Data entries:
- Opening Delimiter -

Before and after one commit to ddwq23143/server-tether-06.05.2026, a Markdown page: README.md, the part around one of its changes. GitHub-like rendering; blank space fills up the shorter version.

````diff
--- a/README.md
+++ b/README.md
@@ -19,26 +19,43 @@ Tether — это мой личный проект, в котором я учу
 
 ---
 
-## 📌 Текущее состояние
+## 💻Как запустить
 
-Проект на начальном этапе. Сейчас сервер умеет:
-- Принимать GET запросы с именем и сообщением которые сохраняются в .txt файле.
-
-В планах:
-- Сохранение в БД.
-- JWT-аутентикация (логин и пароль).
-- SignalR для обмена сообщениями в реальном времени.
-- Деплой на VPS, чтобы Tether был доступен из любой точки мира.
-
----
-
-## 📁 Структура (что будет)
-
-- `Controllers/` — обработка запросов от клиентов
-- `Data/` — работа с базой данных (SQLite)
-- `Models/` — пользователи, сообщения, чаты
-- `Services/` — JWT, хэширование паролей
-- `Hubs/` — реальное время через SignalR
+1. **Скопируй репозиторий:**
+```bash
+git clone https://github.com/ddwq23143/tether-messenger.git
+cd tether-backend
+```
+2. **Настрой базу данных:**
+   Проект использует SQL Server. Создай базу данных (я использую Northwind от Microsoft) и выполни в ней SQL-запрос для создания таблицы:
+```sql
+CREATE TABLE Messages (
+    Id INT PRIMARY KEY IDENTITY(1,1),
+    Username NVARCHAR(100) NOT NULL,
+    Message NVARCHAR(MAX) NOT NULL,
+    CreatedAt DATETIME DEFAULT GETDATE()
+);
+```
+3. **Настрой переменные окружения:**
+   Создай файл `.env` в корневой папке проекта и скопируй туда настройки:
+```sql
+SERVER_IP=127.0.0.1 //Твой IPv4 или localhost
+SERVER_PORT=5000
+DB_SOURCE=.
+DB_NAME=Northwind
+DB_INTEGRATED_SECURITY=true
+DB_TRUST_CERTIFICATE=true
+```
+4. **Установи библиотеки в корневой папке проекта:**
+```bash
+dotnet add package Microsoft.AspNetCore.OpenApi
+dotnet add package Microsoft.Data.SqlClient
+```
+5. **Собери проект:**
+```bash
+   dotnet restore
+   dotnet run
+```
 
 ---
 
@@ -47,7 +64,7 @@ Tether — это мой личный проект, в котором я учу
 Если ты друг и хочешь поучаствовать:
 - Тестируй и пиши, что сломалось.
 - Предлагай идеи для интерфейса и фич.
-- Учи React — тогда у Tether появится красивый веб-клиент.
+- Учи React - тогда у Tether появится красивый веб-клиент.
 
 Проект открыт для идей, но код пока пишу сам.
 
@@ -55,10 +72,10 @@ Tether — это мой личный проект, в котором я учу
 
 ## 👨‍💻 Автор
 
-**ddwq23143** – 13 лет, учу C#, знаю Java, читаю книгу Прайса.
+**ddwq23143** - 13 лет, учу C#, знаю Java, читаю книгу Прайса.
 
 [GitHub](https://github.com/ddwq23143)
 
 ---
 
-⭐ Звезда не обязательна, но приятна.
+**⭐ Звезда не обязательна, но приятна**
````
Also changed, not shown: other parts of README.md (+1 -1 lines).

- Closing Delimiter -

Please state only the number of lines above that hold the string "README".

## SOLUTION TO THE EXERCISE
4